Change detection outputs
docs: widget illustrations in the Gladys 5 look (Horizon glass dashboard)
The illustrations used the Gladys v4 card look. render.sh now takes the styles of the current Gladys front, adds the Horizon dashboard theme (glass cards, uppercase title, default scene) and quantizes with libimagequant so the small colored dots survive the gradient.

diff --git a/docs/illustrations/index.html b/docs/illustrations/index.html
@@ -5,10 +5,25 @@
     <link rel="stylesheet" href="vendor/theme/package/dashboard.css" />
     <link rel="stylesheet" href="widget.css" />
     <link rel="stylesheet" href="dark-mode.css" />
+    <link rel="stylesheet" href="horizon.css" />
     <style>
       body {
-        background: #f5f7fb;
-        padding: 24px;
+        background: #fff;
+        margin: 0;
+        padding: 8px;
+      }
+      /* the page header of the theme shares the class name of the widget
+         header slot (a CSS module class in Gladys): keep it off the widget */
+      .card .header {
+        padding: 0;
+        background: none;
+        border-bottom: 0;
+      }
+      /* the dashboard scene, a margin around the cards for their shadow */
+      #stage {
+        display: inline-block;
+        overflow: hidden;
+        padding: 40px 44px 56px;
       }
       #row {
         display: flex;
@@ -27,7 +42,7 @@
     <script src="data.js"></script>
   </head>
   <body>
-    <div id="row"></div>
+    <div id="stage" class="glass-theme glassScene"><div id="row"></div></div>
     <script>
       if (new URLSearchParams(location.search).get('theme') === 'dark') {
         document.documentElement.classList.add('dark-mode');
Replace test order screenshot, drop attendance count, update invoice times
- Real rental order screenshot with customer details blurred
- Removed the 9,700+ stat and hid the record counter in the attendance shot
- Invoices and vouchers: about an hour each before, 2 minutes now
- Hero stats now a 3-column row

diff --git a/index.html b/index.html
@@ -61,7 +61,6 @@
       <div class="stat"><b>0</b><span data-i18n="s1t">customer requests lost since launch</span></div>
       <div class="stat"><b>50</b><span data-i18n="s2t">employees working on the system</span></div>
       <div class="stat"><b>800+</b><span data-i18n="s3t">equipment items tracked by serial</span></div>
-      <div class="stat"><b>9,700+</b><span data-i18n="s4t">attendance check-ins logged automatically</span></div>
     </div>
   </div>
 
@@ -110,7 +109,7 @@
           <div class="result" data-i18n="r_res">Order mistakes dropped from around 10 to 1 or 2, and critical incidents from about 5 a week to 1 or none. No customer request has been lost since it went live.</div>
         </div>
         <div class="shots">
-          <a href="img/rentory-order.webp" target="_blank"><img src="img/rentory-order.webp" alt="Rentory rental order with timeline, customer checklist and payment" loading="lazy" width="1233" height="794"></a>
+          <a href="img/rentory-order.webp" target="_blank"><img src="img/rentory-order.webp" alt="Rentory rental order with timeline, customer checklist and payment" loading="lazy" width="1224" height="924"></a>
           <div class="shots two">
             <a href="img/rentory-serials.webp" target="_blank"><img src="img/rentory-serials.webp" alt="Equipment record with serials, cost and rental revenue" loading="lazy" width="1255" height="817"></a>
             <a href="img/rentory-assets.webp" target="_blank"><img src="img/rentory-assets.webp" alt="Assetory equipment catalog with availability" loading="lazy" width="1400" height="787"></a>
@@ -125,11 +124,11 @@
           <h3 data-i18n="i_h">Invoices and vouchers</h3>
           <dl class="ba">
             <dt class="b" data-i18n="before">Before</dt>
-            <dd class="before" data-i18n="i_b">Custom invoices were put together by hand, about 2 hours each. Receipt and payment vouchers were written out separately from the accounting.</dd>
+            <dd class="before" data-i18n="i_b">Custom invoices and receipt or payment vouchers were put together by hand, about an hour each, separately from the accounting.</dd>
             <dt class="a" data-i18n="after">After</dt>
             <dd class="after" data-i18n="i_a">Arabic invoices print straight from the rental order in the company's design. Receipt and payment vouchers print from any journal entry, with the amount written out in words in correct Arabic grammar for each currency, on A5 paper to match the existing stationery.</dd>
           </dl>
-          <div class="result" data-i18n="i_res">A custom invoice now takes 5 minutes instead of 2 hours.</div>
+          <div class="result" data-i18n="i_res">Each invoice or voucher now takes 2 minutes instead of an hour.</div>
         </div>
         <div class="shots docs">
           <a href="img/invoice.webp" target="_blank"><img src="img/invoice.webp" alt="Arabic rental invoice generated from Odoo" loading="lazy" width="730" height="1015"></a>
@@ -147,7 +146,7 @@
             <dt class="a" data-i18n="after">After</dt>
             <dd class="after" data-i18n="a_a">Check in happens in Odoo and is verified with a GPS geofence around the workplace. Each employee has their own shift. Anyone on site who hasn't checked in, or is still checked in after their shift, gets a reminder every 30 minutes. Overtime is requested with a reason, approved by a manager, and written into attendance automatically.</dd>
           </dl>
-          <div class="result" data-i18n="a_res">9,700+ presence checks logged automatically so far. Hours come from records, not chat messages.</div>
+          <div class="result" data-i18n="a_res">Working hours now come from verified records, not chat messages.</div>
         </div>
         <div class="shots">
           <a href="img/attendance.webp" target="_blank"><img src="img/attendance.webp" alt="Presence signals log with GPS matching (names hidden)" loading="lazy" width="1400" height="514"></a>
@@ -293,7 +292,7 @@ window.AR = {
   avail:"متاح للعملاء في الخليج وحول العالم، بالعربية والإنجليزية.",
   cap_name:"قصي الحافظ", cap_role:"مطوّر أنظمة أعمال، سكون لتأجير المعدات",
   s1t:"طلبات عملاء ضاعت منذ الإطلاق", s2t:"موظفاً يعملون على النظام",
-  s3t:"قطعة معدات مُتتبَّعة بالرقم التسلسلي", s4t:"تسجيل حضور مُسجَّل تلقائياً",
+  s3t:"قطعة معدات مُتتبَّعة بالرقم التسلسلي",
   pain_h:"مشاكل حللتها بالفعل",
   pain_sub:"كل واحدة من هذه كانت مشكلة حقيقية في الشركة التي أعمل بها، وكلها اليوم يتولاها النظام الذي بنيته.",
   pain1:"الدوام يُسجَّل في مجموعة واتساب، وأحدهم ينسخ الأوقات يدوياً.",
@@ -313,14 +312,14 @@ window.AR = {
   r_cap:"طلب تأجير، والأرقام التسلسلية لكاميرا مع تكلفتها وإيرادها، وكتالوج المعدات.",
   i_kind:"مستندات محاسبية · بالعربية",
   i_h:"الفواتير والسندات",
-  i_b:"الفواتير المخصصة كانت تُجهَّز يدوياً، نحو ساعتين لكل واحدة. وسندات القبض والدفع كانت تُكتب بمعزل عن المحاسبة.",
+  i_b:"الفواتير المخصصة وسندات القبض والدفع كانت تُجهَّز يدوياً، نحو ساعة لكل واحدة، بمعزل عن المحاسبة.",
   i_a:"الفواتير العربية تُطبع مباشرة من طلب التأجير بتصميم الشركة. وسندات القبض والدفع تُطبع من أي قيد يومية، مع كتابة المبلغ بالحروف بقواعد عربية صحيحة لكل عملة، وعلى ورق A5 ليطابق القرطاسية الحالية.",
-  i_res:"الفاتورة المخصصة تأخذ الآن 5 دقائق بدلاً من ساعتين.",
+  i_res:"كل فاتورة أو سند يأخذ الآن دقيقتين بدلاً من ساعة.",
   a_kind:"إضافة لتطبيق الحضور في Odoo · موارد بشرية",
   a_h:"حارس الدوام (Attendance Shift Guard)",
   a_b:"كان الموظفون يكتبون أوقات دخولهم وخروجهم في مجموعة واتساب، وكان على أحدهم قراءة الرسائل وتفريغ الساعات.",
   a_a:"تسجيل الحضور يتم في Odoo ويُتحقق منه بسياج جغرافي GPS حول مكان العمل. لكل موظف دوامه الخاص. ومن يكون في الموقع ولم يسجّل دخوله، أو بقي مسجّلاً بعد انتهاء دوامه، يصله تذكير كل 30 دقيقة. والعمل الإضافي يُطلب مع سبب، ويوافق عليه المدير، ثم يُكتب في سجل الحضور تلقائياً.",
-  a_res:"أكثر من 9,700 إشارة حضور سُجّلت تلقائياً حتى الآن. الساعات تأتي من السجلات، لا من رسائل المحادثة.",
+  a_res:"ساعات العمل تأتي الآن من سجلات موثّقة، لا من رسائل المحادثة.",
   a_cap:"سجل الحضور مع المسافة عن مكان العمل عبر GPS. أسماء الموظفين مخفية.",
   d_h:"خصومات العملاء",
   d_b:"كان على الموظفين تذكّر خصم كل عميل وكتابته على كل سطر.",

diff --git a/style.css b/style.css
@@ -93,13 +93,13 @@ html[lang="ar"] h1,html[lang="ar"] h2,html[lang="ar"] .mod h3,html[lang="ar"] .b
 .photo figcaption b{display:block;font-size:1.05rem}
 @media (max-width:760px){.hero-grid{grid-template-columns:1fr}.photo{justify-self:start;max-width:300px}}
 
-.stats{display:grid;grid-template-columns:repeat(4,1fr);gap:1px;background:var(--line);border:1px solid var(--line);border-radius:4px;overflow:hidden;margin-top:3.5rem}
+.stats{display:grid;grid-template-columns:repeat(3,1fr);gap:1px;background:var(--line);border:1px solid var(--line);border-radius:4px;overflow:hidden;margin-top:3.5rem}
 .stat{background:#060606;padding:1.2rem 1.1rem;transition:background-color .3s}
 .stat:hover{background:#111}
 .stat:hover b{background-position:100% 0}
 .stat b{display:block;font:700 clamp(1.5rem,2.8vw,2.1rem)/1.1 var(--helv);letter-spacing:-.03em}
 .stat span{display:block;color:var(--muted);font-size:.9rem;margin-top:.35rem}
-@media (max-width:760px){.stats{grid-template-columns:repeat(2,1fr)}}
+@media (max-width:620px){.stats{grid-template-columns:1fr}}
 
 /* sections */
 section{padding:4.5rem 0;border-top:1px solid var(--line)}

* [Activity]: Line by line, check the data above for the word "background" and state how many lines contain it. Give only the number.

* [Result of the exercise]: 8